# What you will do
Begin at the line below that has "and exported SVGs are unchanged." and stop after the line that has "1. Merge this PR.". Please restate only those lines, word for word.
_ _ _ _ _
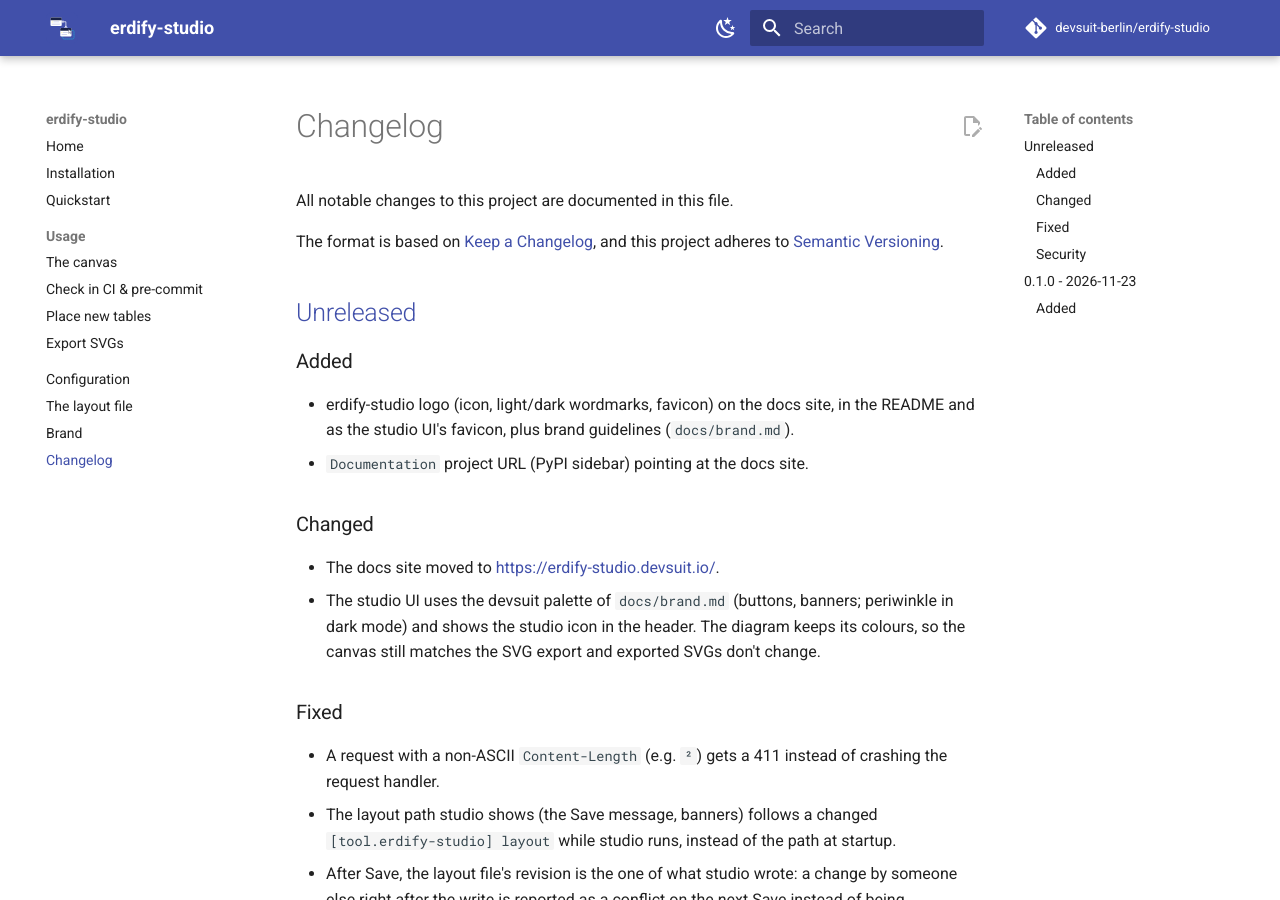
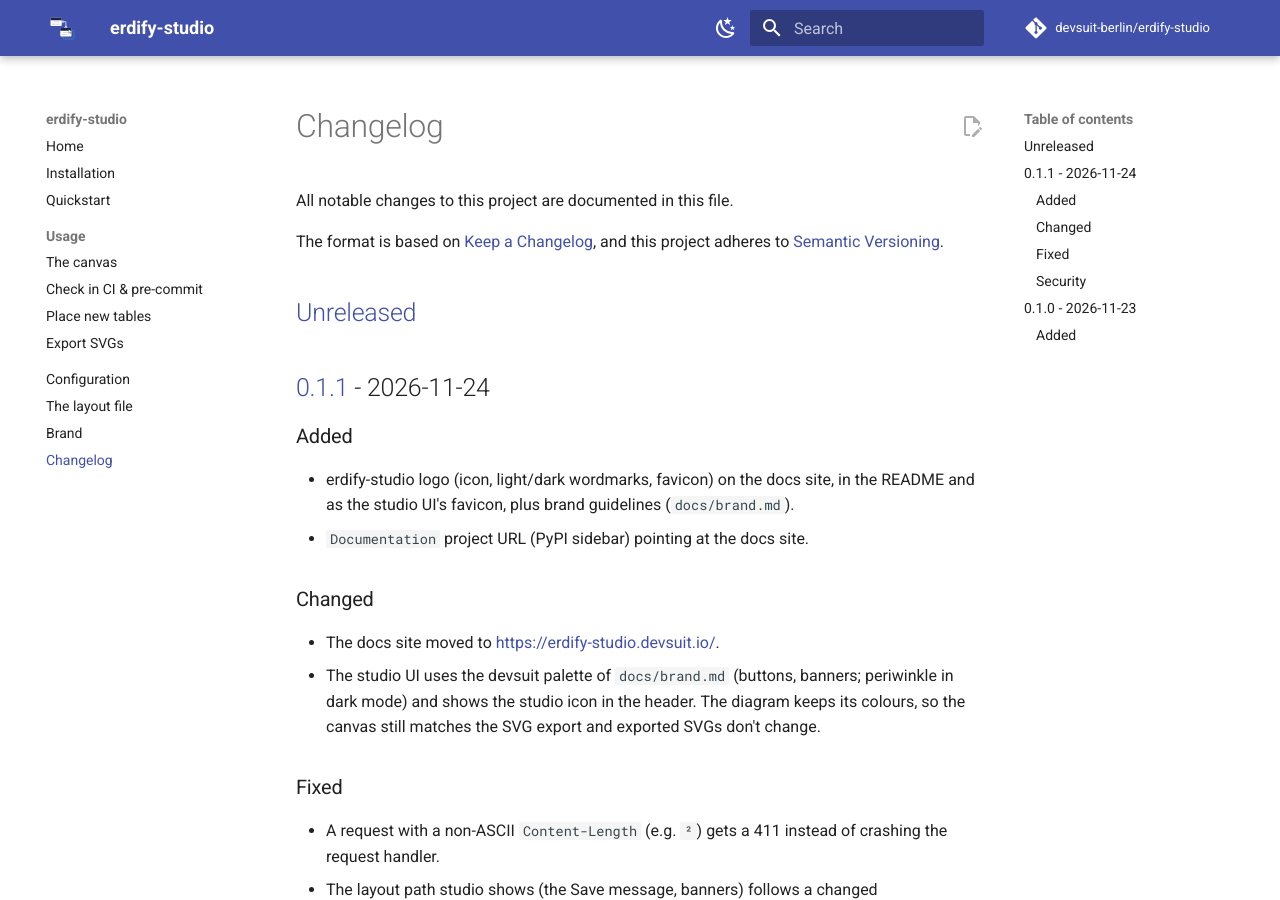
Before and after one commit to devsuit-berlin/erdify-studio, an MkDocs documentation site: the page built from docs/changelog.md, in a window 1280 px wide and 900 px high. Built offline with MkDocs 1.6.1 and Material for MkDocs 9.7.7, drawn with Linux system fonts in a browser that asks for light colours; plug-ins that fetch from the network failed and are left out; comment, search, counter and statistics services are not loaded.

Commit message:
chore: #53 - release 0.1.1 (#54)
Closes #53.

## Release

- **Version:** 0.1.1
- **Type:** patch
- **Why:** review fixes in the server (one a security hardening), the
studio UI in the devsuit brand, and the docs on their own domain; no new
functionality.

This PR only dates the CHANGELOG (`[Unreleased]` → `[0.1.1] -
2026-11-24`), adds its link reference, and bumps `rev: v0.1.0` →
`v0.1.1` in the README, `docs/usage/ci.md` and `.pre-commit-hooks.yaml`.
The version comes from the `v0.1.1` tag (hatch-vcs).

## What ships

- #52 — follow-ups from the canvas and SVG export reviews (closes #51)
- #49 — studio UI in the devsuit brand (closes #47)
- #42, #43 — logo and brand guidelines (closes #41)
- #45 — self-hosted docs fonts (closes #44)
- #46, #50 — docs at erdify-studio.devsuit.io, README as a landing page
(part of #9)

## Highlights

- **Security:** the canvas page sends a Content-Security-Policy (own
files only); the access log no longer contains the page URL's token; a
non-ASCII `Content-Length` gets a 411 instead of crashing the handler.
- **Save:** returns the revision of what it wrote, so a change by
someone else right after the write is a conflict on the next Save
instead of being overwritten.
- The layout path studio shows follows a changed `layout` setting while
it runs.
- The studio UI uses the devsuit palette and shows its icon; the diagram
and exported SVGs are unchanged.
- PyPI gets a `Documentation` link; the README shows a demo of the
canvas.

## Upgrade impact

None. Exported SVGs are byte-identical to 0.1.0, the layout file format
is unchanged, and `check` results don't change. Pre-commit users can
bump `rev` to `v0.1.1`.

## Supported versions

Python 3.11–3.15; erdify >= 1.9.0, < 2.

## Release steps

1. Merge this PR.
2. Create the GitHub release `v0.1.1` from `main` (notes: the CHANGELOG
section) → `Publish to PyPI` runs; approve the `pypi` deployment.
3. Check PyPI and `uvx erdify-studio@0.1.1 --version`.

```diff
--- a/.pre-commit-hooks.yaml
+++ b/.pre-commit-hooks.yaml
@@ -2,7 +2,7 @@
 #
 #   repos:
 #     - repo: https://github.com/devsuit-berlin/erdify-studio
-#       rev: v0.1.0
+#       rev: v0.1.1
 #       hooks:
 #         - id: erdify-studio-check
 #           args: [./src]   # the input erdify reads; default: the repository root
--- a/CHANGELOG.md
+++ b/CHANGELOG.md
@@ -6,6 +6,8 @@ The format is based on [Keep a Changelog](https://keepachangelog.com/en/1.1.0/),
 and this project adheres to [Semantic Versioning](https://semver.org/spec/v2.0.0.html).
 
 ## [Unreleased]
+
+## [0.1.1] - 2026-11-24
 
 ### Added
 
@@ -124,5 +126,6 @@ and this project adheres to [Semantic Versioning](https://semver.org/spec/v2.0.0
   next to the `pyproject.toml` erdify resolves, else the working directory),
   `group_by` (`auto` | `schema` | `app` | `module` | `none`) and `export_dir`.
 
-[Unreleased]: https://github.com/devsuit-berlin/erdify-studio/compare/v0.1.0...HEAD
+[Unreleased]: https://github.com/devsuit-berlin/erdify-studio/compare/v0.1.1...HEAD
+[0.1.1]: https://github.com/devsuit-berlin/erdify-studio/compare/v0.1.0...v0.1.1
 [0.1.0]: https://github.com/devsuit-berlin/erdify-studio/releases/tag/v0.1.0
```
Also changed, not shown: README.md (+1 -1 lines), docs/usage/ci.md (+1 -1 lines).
_ _ _ _ _
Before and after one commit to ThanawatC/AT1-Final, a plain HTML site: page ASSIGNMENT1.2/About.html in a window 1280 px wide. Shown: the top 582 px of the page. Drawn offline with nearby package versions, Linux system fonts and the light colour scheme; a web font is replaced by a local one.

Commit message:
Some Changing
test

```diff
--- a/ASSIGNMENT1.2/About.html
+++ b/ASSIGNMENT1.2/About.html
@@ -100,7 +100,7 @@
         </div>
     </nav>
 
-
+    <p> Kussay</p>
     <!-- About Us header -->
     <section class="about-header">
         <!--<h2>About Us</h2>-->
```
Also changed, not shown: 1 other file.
_ _ _ _ _
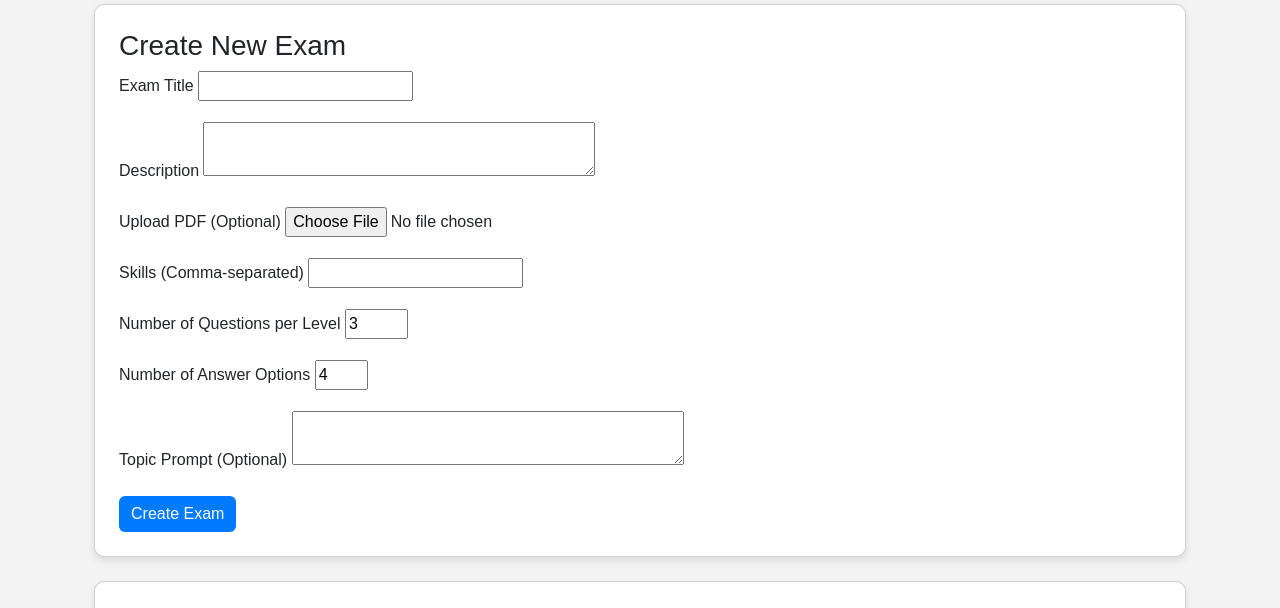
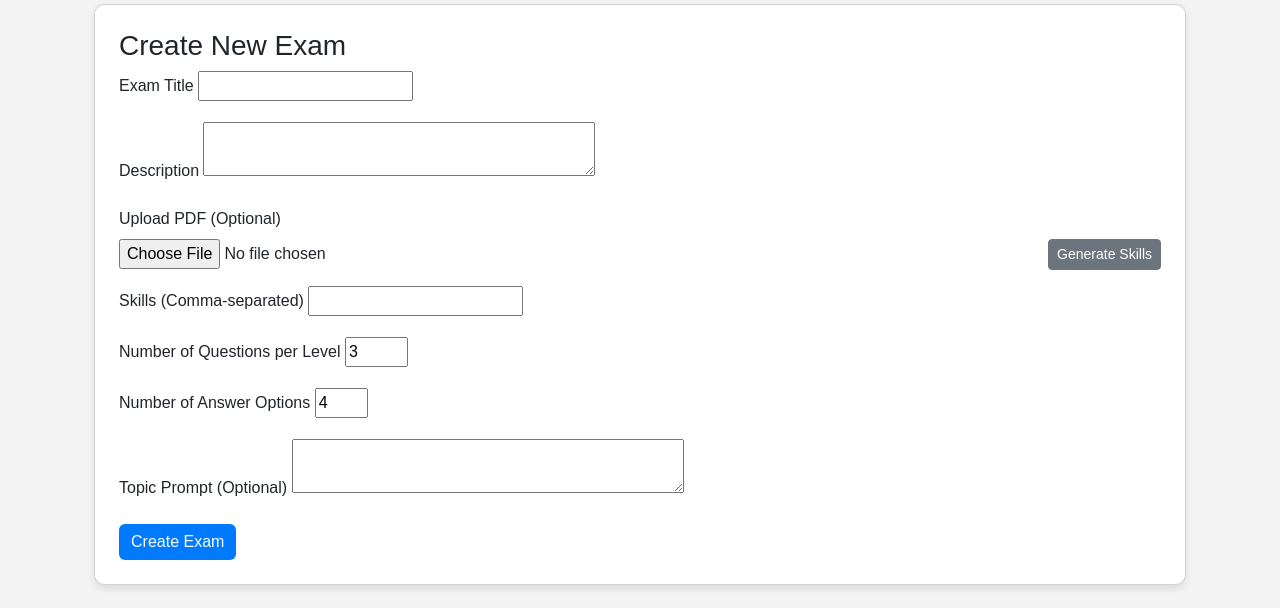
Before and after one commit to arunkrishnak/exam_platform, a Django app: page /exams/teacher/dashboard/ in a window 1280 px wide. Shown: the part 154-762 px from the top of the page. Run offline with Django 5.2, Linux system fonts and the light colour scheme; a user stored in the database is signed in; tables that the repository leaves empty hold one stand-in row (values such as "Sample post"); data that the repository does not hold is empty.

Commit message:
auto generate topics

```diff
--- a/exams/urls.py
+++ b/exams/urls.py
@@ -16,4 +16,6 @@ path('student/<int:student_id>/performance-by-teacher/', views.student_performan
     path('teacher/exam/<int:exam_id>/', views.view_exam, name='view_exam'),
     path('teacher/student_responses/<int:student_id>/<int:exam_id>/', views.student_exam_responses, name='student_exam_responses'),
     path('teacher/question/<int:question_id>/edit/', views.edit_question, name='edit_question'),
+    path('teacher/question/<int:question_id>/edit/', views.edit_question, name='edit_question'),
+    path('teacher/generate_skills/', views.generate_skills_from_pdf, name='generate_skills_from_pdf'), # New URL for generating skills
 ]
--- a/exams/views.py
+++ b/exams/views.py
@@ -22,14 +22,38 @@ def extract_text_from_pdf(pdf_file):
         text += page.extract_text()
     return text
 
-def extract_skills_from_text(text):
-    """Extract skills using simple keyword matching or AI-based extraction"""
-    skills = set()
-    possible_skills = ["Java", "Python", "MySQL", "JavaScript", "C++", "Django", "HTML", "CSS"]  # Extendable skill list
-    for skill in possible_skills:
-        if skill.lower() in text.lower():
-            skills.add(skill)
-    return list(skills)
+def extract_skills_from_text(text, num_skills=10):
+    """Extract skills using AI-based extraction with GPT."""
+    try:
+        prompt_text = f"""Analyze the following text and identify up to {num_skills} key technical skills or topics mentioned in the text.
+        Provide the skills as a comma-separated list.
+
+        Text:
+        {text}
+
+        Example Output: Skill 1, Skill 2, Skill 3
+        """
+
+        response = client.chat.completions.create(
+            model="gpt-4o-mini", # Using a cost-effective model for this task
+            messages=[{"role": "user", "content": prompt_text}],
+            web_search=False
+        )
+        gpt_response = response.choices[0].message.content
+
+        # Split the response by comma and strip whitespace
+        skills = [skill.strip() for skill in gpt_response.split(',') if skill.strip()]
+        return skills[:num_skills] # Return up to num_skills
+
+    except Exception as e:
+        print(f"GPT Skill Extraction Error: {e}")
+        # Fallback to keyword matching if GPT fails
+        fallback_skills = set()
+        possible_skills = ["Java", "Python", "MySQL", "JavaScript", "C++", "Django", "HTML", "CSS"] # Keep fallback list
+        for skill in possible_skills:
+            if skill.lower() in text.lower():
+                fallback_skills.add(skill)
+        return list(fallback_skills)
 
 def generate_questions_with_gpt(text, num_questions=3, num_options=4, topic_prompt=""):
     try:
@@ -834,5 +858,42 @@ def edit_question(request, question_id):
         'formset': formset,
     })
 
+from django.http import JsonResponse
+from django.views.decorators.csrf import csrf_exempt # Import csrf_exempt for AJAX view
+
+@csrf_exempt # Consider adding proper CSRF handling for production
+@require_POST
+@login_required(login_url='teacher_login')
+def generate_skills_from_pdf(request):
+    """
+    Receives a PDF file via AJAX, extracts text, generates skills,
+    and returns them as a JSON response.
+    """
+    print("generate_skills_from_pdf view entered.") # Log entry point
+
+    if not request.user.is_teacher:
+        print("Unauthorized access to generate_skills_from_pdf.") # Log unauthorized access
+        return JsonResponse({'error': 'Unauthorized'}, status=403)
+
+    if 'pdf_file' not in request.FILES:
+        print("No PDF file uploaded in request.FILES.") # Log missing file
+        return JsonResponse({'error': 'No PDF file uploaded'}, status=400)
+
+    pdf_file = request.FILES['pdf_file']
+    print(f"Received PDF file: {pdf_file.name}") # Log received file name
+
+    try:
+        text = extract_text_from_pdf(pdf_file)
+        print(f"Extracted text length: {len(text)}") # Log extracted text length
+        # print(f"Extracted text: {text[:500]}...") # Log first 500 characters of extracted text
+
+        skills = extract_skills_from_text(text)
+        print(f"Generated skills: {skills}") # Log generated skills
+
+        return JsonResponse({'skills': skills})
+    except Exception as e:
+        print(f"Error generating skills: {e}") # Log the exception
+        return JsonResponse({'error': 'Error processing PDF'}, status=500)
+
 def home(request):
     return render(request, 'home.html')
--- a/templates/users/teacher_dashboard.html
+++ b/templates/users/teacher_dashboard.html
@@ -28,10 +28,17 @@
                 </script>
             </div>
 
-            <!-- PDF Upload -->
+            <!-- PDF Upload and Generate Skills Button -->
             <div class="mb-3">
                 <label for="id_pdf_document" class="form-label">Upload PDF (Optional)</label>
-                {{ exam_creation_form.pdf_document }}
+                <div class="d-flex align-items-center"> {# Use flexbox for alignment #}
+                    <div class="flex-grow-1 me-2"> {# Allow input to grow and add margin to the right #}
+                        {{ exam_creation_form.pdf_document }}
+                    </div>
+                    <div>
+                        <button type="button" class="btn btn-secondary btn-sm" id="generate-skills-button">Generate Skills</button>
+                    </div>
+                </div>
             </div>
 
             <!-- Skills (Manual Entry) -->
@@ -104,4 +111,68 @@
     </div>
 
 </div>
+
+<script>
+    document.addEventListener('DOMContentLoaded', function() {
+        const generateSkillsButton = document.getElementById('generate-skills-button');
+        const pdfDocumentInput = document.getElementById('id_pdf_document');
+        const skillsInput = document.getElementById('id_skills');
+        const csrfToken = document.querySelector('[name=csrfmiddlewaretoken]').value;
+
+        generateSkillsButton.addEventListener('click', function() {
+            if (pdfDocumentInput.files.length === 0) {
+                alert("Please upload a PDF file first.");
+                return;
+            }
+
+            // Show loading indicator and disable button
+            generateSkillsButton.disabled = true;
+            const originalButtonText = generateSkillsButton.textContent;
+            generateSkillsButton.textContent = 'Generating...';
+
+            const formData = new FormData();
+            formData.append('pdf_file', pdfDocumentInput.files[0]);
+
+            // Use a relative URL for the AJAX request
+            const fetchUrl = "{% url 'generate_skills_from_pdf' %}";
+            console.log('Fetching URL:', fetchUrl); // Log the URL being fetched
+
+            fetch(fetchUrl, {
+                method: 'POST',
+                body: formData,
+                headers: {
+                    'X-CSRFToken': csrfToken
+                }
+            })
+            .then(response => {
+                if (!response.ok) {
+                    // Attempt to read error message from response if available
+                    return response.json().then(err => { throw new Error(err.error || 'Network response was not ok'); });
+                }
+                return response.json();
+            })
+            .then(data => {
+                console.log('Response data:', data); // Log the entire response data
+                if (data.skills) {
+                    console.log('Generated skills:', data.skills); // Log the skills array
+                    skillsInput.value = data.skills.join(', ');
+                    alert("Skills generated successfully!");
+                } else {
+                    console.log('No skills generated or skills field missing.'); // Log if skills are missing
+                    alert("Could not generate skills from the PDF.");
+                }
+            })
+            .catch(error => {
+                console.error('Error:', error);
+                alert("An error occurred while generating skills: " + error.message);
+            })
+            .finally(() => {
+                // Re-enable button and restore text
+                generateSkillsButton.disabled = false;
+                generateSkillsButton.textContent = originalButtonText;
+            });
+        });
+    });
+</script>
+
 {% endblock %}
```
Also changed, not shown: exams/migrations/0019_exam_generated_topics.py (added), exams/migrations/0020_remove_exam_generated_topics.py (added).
_ _ _ _ _
# Problem solution
and exported SVGs are unchanged.
- PyPI gets a `Documentation` link; the README shows a demo of the
canvas.

## Upgrade impact

None. Exported SVGs are byte-identical to 0.1.0, the layout file format
is unchanged, and `check` results don't change. Pre-commit users can
bump `rev` to `v0.1.1`.

## Supported versions

Python 3.11–3.15; erdify >= 1.9.0, < 2.

## Release steps

1. Merge this PR.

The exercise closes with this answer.